The truth is emanating in Pennsylvania as bishops and leaders of the Roman Catholic Church face accusations of veiling numerous accounts of child abuse and rape.
The 900 page Pennsylvania grand jury report outlines testimonies from more than 1,000 children in just 70 years who have claimed abuse from over 300 Catholic priests. At the center of this report are accusations toward Donald Wuerl, the Cardinal of the Washington diocese.
In March of 1989, Wuerl paid 500,000 dollars in hush money to victims and their families who had been sexually assaulted by the diocese.
“Despite some institutional reform, individual leaders of the church have largely escaped public accountability,” wrote the grand jury in its report. “Priests were raping little boys and girls, and the men of God who were responsible for them not only did nothing; they hid it all.
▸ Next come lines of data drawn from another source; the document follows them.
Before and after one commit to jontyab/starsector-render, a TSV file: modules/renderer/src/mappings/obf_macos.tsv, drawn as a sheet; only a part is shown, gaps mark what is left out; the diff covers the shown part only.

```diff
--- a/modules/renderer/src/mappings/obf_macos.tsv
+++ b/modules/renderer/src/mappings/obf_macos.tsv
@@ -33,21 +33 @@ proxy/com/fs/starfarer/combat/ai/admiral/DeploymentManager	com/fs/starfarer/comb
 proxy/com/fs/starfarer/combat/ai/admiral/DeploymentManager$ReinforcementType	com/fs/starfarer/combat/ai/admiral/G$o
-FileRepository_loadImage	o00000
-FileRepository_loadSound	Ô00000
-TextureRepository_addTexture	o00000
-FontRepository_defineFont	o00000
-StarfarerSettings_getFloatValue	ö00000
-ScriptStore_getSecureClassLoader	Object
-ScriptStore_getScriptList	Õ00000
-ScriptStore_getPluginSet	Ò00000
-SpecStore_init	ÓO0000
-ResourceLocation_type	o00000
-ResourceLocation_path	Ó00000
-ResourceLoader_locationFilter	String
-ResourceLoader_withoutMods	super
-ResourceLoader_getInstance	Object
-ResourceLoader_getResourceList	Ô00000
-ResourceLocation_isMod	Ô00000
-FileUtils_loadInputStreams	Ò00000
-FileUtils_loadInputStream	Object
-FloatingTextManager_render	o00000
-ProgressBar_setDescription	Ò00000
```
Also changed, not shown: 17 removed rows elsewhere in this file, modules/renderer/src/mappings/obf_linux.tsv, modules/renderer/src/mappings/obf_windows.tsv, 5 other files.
For decades.”
The grand jury wrote in the report that the Bishops of the Catholic churches in Pennsylvania followed a “playbook for concealing the truth” by using terms such as “inappropriate contact” rather than “rape.” Even in instances where priests were removed from their positions, the community was deceived and never knew the true reasons behind the removal of an accused priest.
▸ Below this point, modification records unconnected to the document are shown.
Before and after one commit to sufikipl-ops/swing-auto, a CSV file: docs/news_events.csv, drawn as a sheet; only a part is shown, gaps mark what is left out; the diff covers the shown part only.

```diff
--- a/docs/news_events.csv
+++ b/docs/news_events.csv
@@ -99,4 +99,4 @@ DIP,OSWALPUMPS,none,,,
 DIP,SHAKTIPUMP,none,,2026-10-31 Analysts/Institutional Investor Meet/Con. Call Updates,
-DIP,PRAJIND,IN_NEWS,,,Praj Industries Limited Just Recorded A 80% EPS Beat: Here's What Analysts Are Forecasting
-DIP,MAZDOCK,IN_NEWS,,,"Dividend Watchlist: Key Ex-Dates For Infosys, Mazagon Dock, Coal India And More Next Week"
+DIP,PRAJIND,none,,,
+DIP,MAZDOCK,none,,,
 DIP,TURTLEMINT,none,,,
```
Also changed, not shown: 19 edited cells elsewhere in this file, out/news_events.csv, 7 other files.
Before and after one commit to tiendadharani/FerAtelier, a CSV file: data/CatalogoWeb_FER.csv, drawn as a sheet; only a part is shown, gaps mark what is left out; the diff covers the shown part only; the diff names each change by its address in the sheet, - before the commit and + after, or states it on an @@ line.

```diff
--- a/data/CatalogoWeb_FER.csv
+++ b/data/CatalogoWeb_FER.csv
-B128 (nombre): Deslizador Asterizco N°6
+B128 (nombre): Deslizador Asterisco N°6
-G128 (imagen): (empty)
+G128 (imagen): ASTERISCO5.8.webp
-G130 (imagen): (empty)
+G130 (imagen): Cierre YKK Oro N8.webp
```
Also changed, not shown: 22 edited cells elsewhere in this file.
The sexual assaults outlined in the grand jury report include deceit and manipulation backed by justification of God’s will and intention for the children’s lives. Pennsylvania Attorney General, Josh Shapiro explained the situation by saying that the abusers, “weaponized the Catholic faith and used it as a tool of their abuse.”
In one case, priests allegedly had a young boy stand on a bed in a rectory, strip naked and pose as Christ on the cross for them; the priests took photos of their victim that they added to their collection of pedophelic pornogrpahy.
In another account, a father in the Catholic church prepared his students to perform oral sex by telling them that Mary had to lick Jesus clean after he was born. One priest referred to himself as an “instrument of God” before forcing himself on a student.
In an interview with CNN, Wuerl stated that, “the report confirms, I acted with diligence, with concern for the victims and to prevent future acts of abuse”.
To support this, in an article written by the Pittsburgh Post-Gazette in 2003, Wuerl had “a national reputation for zero tolerance of priests who molest minors” at that time.
Shapiro, insists that Wuerl is not telling the truth. He justifies his accusation by asserting that the church’s own documents and records from their secret archives contradict Wuerl’s initial response to the grand jury report.
The Vatican press office have refused to comment on the allegations thus far.
Unfortunately for many of the victims, the time to achieve criminal justice has expired, according to Pennsylvania state’s Statute of Limitations. The statute allows victims of child sex abuse to file civil suits until they are 30 years old, and criminal charges can only be filed until victims are 50. In this case specifically, the oldest victim to speak before the grand jury was 83 years old.
Thus far, only two of the cases outlined in the report have generated criminal charges.
The six dioceses that were investigated—Allentown, Erie, Greensburg, Harrisburg, Pittsburgh and Scranton—in the Pennsylvania grand jury report have released the names of the priests who have been accused.